and details the origins of magic in a strange realm. As if you've already adventured in this world before, the DM skimps on setting exposition to deliver a character-based tale that requires quite a bit of imagination to comprehend, and the ending provides an odd brand of closure. Once again, Crimson Shroud refuses to handhold and waste time explaining things best inferred. The story isn't the most engaging aspect of the game, but it kept me interested, and the writing is, as to be expected of Level-5, exceptionally localized. This is one of the most maturely written JRPGs I've ever played.
The low-budget aesthetics are charming and elegant, although, like the rest of the game, not for everyone. The miniatures-on-a-grid visuals are instantly likeable for those with a history of tabletop role-playing, but, as static and technically unimpressive as they are, might not amuse everyone else. The maps, menus, and artwork are all more objectively excellent and undeniably classy. Hitoshi Sakimoto leads a small team of composers for the soundtrack, and together they create a very classic sound appropriate for a history lesson in RPGs. The soundtrack is impressively long for such a brief game, and the music should never fail to inspire further adventure. Voice acting is predictably absent, and sound effects are appropriately primitive.

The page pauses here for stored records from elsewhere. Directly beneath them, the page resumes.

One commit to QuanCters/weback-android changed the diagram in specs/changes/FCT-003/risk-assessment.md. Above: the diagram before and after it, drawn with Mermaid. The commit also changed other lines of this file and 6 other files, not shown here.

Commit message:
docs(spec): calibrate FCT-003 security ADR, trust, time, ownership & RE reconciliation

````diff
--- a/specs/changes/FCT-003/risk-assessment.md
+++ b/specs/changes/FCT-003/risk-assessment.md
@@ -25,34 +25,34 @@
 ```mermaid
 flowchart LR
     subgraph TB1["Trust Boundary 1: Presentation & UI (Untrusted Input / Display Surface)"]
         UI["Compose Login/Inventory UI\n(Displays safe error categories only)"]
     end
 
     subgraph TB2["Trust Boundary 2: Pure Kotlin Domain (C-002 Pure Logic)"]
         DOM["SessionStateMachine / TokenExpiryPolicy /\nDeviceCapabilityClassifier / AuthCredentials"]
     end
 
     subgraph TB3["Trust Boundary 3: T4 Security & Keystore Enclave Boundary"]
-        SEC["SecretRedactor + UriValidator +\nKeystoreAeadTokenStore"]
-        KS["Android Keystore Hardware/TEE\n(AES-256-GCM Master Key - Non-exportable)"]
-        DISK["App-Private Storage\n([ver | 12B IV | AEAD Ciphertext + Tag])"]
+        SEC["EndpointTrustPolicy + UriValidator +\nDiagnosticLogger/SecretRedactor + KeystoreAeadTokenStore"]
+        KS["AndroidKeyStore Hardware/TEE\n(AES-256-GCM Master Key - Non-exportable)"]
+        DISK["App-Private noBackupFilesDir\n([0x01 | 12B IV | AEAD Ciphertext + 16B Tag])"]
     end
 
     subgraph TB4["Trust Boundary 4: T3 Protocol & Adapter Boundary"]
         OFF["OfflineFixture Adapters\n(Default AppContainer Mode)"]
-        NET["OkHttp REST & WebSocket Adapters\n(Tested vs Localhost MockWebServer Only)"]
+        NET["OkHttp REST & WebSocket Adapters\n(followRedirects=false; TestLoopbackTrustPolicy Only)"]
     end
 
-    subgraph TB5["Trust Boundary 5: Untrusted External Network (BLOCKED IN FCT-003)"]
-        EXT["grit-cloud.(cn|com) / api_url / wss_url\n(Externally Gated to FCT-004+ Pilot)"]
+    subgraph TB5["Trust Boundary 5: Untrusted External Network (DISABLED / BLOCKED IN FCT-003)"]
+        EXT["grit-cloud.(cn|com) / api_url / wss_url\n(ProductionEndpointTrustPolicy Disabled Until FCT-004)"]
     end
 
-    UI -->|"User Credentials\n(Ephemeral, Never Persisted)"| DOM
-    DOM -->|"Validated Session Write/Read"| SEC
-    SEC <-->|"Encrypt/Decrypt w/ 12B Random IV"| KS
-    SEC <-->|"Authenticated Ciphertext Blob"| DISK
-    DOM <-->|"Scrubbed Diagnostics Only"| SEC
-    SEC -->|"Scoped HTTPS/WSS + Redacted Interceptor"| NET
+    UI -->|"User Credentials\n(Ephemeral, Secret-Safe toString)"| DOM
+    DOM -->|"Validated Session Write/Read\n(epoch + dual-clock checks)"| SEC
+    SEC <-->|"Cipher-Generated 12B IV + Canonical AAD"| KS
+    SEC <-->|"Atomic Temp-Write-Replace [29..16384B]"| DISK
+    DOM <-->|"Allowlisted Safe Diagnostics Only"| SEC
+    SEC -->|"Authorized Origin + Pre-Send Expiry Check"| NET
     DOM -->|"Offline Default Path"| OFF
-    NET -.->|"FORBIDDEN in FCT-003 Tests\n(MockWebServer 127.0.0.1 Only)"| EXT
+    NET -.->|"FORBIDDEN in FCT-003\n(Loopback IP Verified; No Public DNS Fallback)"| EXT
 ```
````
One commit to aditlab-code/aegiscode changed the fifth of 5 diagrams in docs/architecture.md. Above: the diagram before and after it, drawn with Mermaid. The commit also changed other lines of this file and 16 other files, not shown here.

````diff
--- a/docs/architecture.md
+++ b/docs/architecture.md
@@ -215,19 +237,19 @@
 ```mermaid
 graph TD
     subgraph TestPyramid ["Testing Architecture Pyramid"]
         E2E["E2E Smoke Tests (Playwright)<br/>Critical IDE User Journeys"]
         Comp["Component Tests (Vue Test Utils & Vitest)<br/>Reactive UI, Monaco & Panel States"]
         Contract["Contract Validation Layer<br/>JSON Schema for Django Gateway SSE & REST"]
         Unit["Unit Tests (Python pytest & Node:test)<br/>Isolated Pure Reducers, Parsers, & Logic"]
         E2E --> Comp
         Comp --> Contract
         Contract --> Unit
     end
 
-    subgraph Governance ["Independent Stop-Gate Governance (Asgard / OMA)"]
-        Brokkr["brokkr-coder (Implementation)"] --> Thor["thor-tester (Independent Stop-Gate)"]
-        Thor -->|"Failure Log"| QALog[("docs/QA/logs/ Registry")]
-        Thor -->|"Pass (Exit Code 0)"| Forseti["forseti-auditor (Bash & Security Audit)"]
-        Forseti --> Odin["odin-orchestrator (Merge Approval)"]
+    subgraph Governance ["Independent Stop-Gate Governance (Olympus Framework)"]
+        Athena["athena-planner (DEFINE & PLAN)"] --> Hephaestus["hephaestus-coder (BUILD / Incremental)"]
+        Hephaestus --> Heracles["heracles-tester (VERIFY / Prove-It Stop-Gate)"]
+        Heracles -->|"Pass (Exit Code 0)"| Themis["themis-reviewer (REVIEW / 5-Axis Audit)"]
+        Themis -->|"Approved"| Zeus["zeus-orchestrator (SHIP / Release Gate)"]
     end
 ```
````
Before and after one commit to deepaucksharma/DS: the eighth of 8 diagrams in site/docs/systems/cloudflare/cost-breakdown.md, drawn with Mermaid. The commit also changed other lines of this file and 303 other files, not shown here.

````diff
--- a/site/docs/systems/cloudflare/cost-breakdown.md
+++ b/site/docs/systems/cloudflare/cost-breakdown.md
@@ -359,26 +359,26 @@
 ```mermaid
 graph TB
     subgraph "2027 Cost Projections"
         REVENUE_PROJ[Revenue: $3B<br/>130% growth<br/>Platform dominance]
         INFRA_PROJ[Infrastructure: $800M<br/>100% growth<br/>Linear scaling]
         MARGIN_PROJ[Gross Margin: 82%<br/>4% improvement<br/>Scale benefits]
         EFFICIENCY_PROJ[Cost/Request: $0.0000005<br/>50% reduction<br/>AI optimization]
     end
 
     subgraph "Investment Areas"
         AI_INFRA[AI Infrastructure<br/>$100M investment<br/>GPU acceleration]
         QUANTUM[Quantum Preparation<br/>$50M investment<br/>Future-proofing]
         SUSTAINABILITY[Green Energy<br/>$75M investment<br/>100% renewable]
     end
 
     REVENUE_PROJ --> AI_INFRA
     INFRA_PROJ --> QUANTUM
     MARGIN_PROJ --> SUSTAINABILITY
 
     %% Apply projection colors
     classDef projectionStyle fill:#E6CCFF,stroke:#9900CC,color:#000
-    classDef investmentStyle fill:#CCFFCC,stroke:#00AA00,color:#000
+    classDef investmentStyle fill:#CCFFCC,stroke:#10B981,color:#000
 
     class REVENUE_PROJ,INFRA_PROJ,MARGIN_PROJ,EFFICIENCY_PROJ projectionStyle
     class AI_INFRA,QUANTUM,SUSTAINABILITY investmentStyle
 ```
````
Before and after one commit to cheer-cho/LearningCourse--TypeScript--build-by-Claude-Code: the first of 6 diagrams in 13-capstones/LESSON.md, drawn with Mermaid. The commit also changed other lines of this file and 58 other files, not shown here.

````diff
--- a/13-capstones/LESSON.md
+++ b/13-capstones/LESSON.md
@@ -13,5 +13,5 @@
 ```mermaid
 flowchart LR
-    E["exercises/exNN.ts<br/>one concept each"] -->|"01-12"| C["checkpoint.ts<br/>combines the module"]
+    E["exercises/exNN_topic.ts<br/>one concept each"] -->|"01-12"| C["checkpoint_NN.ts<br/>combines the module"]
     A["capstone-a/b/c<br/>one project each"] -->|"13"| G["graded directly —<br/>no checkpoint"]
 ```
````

Although the action occurs in a single multi-tiered dungeon, there are moments of aimless wandering. The visually pleasing map and small number of rooms mean you always know your location, but the lack of direction means you might be groping for progress in the inky darkness of a devilish DM's idea of difficulty. I largely enjoyed this freedom, but in one particularly nasty moment, the DM hides a key with a low drop rate on an elusive monster. I ran for the message boards lest I wander indefinitely. The tabletop simulation is also a bit simplistic at times, and I would have appreciated a few more traps and unique scenarios playing with the idea of player choice. Perhaps this is merely a result of Crimson Shroud's greatest fault: its length. Instead of a full campaign, this is but one adventure, a single episode of something I wish was much longer. There's a new game+ after the six to ten hour main game, but this is only partial compensation.
With the advent of virtual roleplaying, gamers might have seen a shriveling of the imagination, as pictures, sounds, voices, and swordplay were made tangible. Crimson Shroud brings dice rolling, miniatures, and an invisible DM to the screen, but it also resurrects the necessity for imagination. Without one, you'll be lost in the story, the visuals will seem hollow and dull, and the gameplay will appear impossibly opaque. If you don't enjoy experimental games or those that refuse to handhold, or if you simply have no interest in the tabletop roots of RPGs, forget about it. Crimson Shroud's unique concept and esoteric execution make it a perfect match for my RPG desires, however, and one of my favorites of 2012. If you're like me, Crimson Shroud will offer brief, but resounding pleasure and make you want to blow the dust off your dicebag.